Your answer should be every line from the records that contains "build".

##### EXERCISE INPUT #####

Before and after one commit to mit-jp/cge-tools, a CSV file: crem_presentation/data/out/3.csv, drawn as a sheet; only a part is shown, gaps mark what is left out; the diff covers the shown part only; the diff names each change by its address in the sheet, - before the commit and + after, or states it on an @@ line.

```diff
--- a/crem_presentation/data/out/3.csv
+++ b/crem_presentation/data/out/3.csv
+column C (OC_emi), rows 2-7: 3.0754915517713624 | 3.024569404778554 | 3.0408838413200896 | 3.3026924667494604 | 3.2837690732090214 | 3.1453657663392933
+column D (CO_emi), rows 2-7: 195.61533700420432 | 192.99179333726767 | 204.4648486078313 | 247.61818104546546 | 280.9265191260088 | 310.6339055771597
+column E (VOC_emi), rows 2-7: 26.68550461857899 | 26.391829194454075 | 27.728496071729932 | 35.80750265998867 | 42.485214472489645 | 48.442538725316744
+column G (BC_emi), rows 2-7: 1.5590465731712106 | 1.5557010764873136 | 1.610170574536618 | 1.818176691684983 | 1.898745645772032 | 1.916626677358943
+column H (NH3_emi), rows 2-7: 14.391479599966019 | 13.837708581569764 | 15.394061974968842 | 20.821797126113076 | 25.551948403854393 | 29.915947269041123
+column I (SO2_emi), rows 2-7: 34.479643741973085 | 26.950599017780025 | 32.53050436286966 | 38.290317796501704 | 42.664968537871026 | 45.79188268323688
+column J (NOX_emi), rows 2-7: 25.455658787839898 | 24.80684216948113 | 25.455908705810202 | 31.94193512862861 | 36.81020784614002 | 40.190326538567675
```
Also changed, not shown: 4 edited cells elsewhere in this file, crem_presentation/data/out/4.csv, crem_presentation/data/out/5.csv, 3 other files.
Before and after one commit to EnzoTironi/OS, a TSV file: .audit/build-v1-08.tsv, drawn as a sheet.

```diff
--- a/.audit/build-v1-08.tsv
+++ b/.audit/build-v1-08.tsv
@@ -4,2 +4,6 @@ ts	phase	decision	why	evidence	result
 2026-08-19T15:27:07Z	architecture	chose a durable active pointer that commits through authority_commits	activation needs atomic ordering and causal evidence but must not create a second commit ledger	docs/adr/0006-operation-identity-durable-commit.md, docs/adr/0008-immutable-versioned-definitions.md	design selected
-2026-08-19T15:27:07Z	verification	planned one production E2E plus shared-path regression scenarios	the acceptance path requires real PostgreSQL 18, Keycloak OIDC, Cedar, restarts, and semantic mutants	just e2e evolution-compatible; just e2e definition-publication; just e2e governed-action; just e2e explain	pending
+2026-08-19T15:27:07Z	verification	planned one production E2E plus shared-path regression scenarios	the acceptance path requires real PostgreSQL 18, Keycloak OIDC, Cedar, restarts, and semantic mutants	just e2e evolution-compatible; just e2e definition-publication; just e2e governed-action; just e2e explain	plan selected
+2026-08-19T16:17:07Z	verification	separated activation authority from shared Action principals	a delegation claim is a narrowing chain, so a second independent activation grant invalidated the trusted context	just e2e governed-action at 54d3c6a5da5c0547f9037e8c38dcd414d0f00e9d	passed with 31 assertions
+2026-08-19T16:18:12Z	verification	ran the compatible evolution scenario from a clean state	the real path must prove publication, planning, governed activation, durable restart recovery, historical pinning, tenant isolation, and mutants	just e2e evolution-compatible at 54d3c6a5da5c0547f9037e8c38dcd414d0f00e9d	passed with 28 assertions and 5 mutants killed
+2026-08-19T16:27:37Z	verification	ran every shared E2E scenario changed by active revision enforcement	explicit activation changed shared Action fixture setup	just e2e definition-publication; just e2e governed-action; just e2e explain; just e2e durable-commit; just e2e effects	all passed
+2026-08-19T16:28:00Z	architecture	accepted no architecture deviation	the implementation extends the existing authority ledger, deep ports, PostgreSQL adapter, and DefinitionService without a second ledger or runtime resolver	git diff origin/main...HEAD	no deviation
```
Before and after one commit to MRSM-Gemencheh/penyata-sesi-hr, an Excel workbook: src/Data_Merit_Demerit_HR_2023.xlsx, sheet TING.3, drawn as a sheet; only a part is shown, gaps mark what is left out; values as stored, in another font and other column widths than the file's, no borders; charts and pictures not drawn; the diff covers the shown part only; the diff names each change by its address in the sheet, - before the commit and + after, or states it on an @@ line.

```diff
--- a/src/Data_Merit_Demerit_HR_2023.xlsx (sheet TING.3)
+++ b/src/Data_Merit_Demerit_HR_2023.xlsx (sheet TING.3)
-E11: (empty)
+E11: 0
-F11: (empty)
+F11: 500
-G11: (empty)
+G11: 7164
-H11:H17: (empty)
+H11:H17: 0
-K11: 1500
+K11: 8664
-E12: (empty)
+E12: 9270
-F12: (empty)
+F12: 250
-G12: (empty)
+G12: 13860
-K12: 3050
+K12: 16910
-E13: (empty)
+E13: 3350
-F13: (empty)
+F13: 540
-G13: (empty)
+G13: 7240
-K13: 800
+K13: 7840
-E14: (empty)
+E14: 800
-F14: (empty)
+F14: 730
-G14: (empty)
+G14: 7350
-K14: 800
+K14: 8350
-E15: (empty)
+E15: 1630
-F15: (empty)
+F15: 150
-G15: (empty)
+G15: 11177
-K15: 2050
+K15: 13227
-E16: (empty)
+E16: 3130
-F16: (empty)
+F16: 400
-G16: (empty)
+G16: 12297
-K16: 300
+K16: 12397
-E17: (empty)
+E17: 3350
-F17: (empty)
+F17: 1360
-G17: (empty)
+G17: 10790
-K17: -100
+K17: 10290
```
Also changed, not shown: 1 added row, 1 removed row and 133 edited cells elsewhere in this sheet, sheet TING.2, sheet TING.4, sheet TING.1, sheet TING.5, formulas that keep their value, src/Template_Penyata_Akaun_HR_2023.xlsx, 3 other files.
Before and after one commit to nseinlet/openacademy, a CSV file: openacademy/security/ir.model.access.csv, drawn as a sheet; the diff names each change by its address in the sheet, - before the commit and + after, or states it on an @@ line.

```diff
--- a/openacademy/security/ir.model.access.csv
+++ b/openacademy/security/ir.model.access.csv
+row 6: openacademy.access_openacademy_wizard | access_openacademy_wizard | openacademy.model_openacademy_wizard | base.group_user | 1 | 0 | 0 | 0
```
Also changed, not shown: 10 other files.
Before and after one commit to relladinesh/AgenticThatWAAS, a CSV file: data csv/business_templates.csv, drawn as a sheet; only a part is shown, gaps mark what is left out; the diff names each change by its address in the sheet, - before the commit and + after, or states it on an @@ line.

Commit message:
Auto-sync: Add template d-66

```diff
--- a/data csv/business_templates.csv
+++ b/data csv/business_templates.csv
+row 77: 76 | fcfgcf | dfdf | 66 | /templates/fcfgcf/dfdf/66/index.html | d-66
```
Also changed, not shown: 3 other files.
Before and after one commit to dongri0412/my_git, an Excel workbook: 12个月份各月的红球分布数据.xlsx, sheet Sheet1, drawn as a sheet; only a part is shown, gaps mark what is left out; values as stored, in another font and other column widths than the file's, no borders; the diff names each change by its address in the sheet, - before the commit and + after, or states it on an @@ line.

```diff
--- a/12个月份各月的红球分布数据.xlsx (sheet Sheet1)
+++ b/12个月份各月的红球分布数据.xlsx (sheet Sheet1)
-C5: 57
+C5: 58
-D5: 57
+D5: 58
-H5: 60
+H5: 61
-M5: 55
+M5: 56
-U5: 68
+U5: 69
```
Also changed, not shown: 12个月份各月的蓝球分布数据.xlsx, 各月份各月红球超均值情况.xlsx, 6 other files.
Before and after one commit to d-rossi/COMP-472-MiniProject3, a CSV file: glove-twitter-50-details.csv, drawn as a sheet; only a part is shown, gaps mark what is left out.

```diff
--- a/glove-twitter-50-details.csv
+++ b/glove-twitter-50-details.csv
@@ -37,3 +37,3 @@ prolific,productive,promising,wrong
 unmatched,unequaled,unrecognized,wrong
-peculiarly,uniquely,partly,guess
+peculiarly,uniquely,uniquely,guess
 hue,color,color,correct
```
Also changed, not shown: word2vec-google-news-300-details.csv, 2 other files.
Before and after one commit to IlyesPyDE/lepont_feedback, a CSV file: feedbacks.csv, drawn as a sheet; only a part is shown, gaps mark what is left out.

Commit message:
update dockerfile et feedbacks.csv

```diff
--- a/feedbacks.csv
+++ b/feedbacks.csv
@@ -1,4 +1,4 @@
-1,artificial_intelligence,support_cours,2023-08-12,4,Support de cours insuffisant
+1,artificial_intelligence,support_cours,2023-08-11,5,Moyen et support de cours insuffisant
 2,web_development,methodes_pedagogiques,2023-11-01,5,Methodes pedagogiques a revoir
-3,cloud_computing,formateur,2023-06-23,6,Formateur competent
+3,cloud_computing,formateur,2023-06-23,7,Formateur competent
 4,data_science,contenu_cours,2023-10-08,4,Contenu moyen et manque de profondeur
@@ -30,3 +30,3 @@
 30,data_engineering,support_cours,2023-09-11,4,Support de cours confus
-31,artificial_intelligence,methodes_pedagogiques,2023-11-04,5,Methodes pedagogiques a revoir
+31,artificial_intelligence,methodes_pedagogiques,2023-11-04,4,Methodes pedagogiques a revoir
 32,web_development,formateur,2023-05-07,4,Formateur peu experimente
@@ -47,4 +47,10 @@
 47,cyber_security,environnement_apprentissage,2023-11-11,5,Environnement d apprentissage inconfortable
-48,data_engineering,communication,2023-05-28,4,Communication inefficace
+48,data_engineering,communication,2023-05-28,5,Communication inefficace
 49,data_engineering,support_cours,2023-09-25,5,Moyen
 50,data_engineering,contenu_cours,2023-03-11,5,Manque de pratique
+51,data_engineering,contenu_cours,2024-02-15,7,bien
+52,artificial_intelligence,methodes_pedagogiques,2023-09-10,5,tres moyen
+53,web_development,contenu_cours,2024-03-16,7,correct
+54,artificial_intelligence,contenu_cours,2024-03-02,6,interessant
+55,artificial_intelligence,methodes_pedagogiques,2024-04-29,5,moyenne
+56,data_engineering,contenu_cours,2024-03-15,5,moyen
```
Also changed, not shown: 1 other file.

#####

ANSWER TO THIS EXERCISE ::
Before and after one commit to EnzoTironi/OS, a TSV file: .audit/build-v1-08.tsv, drawn as a sheet.
--- a/.audit/build-v1-08.tsv
+++ b/.audit/build-v1-08.tsv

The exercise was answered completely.